- If your specialist comes across as threatening you more than helping your child, stop seeing them immediately and report them if necessary. There are many specialists qualified to assist you in your child's medical endeavor. You do not have to be victimized by overzealous specialists in it for a paycheck! This is YOUR child's medical care they are messing with!
- If your specialist misses appointments, find someone else immediately. This will tell you the same type of sloppiness they put in to their work will carry over in to your child's medical care.
- If your specialist's office staff doesn't seem to care about you and treats you like just picked a number at a deli line, do not go back. Cancel future appointments and move forward.
- The specialist you are referred to should be open; willing to communicate (even possibly by cell phone after hours and through email); willing to listen to every question; willing to take the time to meet with you alone after initially meeting your child; accepts your insurance and is honest about it if they don't; has flexible availability for making appointments; and has a neutral personality that you can agree with.
Do you feel your child with special needs has been treated fairly at school?
Is there a cure?
I never like using the word disability. I believe all children have abilities!
However, for the point of this article, I used that word to get across what is really happening right now before our eyes.
Children with diagnosis are the most precious. They rely on us! They rely on adults! They trust us with their lives. Their growth depends on us! Their education depends on us!
Shame on adults who close their eyes and turn away from the needs of our most vulnerable in society.
Is there a cure for adults who act this way? Is there a cure for adults who had no compassion and who bring a budget to a table before the welfare of a child?
Words cannot express how disheartening and disgusting this process has become.
And it's a war! It's a war for parents who have children who have not yet been diagnosed or who have not yet been through the system.
Heed my words. Please. If it is the only thing you do, don't take my word for it, look in to it yourself.
Change is going to be coming. It's going to devastate teachers and special needs students alike.
Why am I speaking out? For the voiceless. For the ones who cannot speak for themselves!
Keep organized through the process.
Here are some helpful ways to stay organized.
- Keep a home calendar on a wall in a common area of your home, such as your kitchen.
- Keep a white board on the fridge with appointments coming up in the week.
- Keep a pocket calendar and notebook to take quick notes on the go.
- Keep a journal for all calls and information pertaining to your child.
What I would like to see in the future:
- Insurance companies should automatically assign case managers to children who are diagnosed with long-term medical problems (not just special needs) that have no cure.
- Streamline health services so that medical needs are met in a consistent progression for all patients with the same diagnosis.
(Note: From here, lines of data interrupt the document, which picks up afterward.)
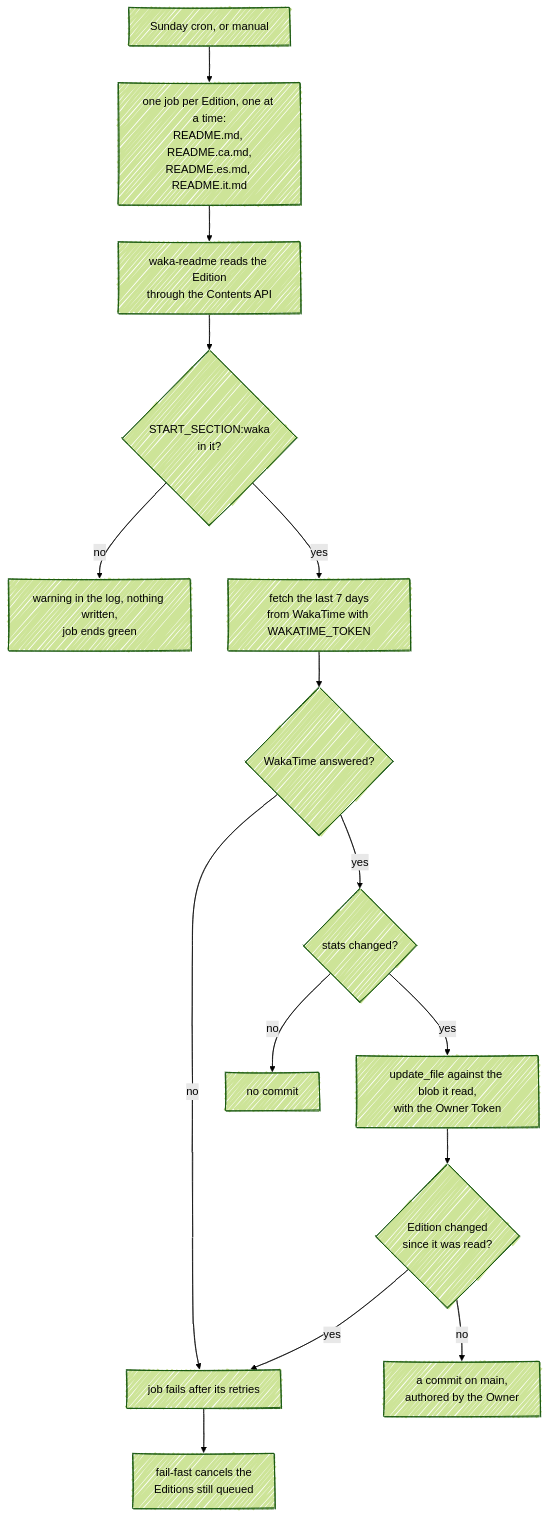
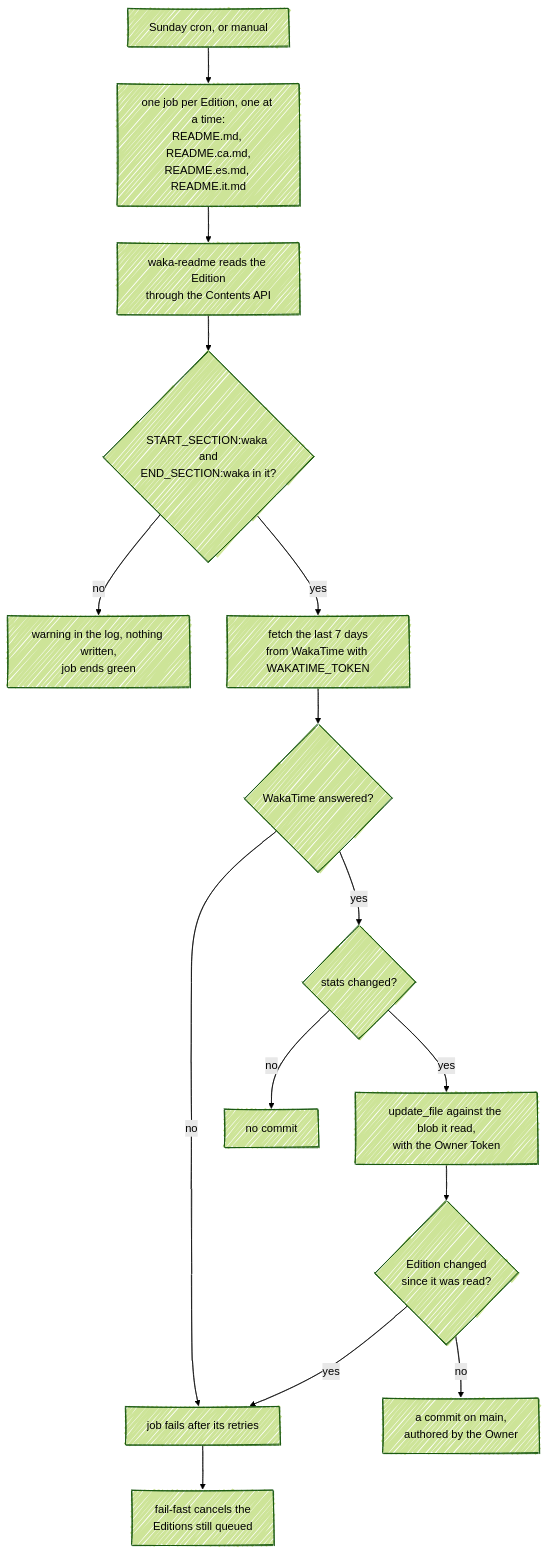
One commit to fbuireu/fbuireu changed the third of 9 diagrams in ARCHITECTURE.md. Above: the diagram before and after it, drawn with Mermaid (forest theme). The commit also changed other lines of this file, not shown here.

First line of the commit message:
docs: draw the refresh flows as the pinned actions run them

````diff
--- a/ARCHITECTURE.md
+++ b/ARCHITECTURE.md
@@ -135,22 +137,22 @@
 ```mermaid
 ---
 config:
   look: handDrawn
   layout: dagre
 ---
 flowchart TD
     cron["Sunday cron, or manual"] --> matrix["one job per Edition, one at a time:<br/>README.md, README.ca.md,<br/>README.es.md, README.it.md"]
     matrix --> read["waka-readme reads the Edition<br/>through the Contents API"]
-    read --> marker{"START_SECTION:waka<br/>in it?"}
+    read --> marker{"START_SECTION:waka and<br/>END_SECTION:waka in it?"}
     marker -->|no| silent["warning in the log, nothing written,<br/>job ends green"]
     marker -->|yes| fetch["fetch the last 7 days<br/>from WakaTime with WAKATIME_TOKEN"]
     fetch --> answered{"WakaTime answered?"}
     answered -->|no| failed["job fails after its retries"]
     answered -->|yes| changed{"stats changed?"}
     changed -->|no| unchanged["no commit"]
     changed -->|yes| commit["update_file against the blob it read,<br/>with the Owner Token"]
     commit --> stale{"Edition changed<br/>since it was read?"}
     stale -->|yes| failed
     stale -->|no| main["a commit on main,<br/>authored by the Owner"]
     failed --> cancel["fail-fast cancels the<br/>Editions still queued"]
 ```
````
- There needs to be a connection between what therapists teach to children. Techniques should be applied in schools. Teaching different methods of behavior intervention don't work unless all hands are on deck.
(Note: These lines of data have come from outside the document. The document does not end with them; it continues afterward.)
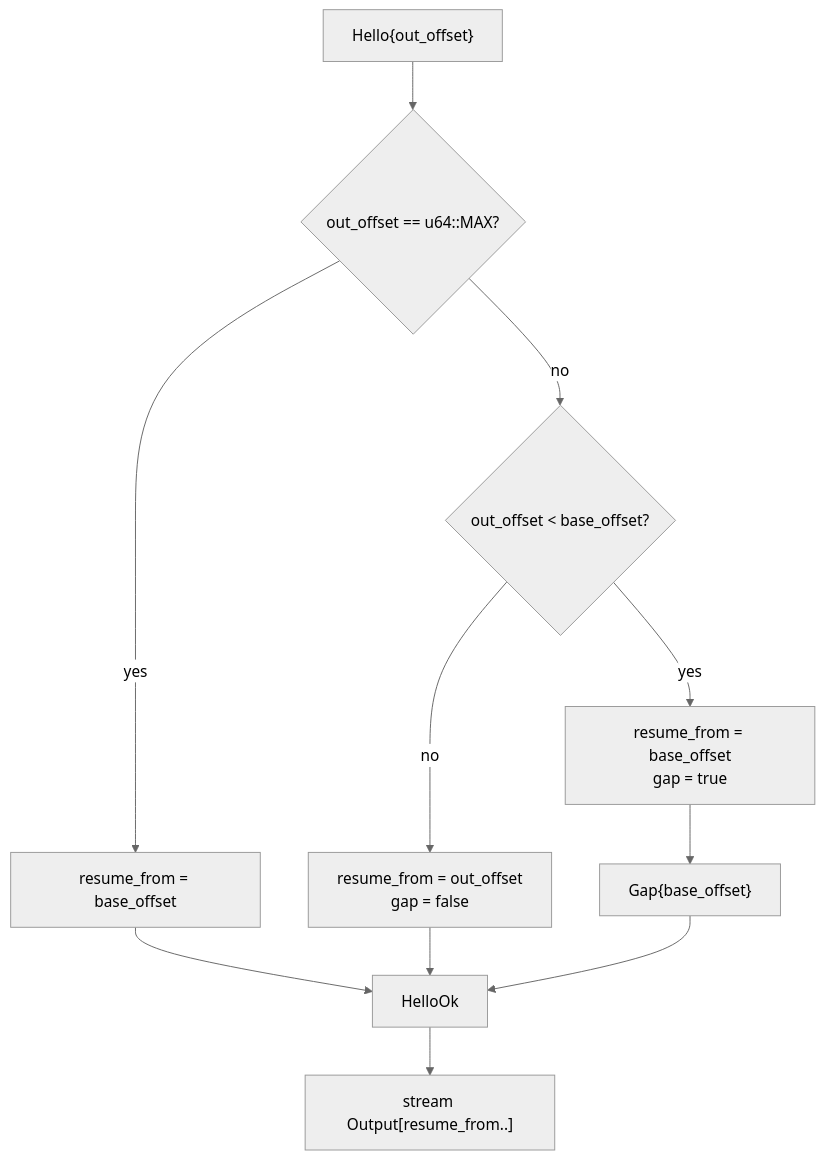
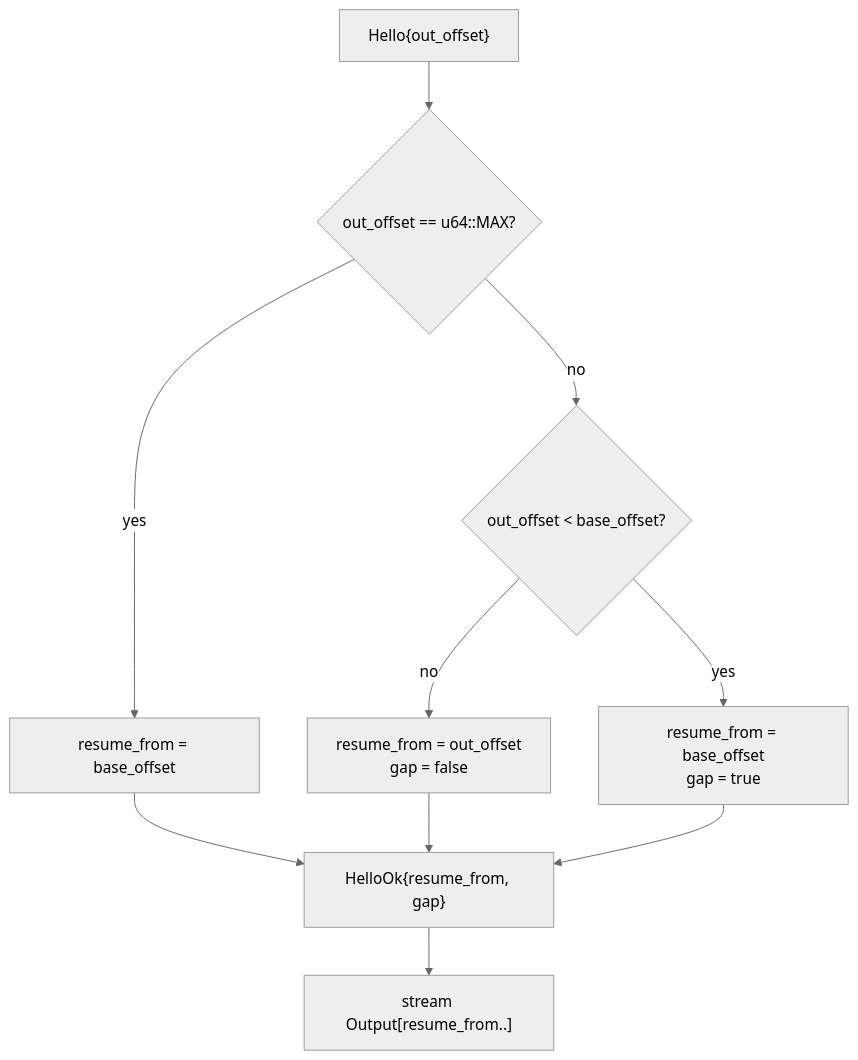
One commit to fornwall/nomux changed the second of 4 diagrams in IMPLEMENTATION.md. Above: the diagram before and after it, drawn with Mermaid (neutral theme). The commit also changed other lines of this file and 15 other files, not shown here.

````diff
--- a/IMPLEMENTATION.md
+++ b/IMPLEMENTATION.md
@@ -129,12 +138,12 @@
 ```mermaid
 flowchart TD
   A["Hello{out_offset}"] --> B{"out_offset == u64::MAX?"}
   B -- yes --> C["resume_from = base_offset"]
   B -- no --> D{"out_offset < base_offset?"}
   D -- no --> E["resume_from = out_offset<br/>gap = false"]
   D -- yes --> F["resume_from = base_offset<br/>gap = true"]
-  C --> G["HelloOk"]
+  C --> G["HelloOk{resume_from, gap}"]
   E --> G
-  F --> H["Gap{base_offset}"] --> G
+  F --> G
   G --> I["stream Output[resume_from..]"]
 ```
````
- There needs to be open dialogue communication between parents and schools. Not just dictated direction to certain school employees that they can only talk to parents under the school's authority.
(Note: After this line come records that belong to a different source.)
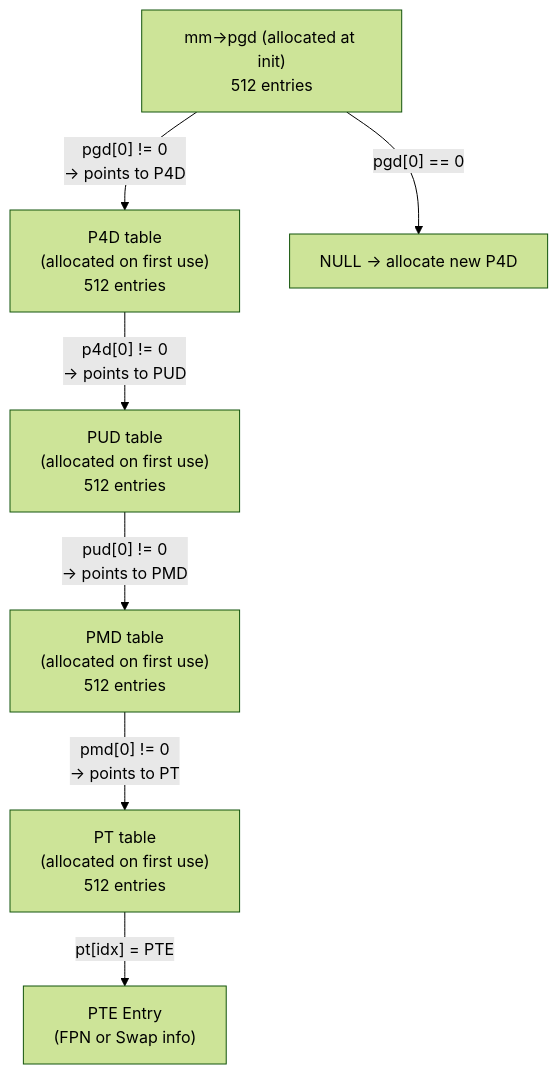
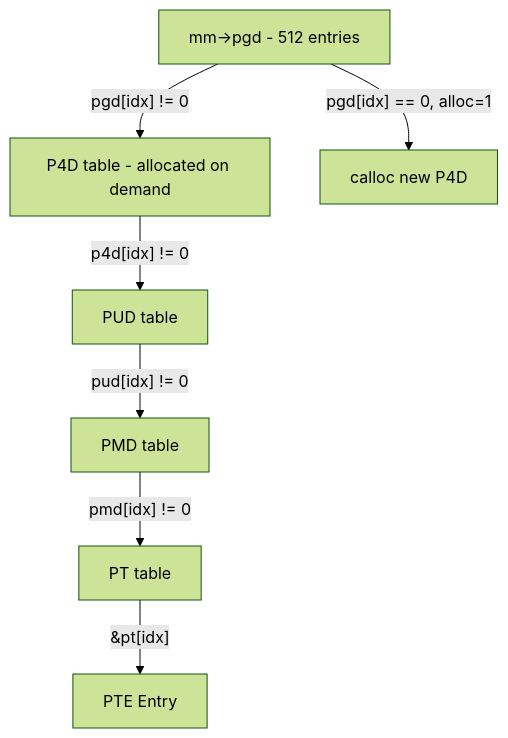
One commit to nguyenphuc24/os_0 changed the second of 3 diagrams in project_documentation.md. Above: the diagram before and after it, drawn with Mermaid (forest theme). The commit also changed other lines of this file, not shown here.

````diff
--- a/project_documentation.md
+++ b/project_documentation.md
@@ -111,9 +229,9 @@
 ```mermaid
 graph TD
-    A["mm->pgd (allocated at init)<br/>512 entries"] --> |"pgd[0] != 0<br/>→ points to P4D"| B["P4D table<br/>(allocated on first use)<br/>512 entries"]
-    B --> |"p4d[0] != 0<br/>→ points to PUD"| C["PUD table<br/>(allocated on first use)<br/>512 entries"]
-    C --> |"pud[0] != 0<br/>→ points to PMD"| D["PMD table<br/>(allocated on first use)<br/>512 entries"]
-    D --> |"pmd[0] != 0<br/>→ points to PT"| E["PT table<br/>(allocated on first use)<br/>512 entries"]
-    E --> |"pt[idx] = PTE"| F["PTE Entry<br/>(FPN or Swap info)"]
-    A --> |"pgd[0] == 0"| G["NULL → allocate new P4D"]
+    A["mm->pgd - 512 entries"] -->|"pgd[idx] != 0"| B["P4D table - allocated on demand"]
+    B -->|"p4d[idx] != 0"| C["PUD table"]
+    C -->|"pud[idx] != 0"| D["PMD table"]
+    D -->|"pmd[idx] != 0"| E["PT table"]
+    E -->|"&pt[idx]"| F["PTE Entry"]
+    A -->|"pgd[idx] == 0, alloc=1"| G["calloc new P4D"]
 ```
````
- There needs to be kindness, compassion, and heart for children with special needs.
Let's not go back to segregating children because they are different!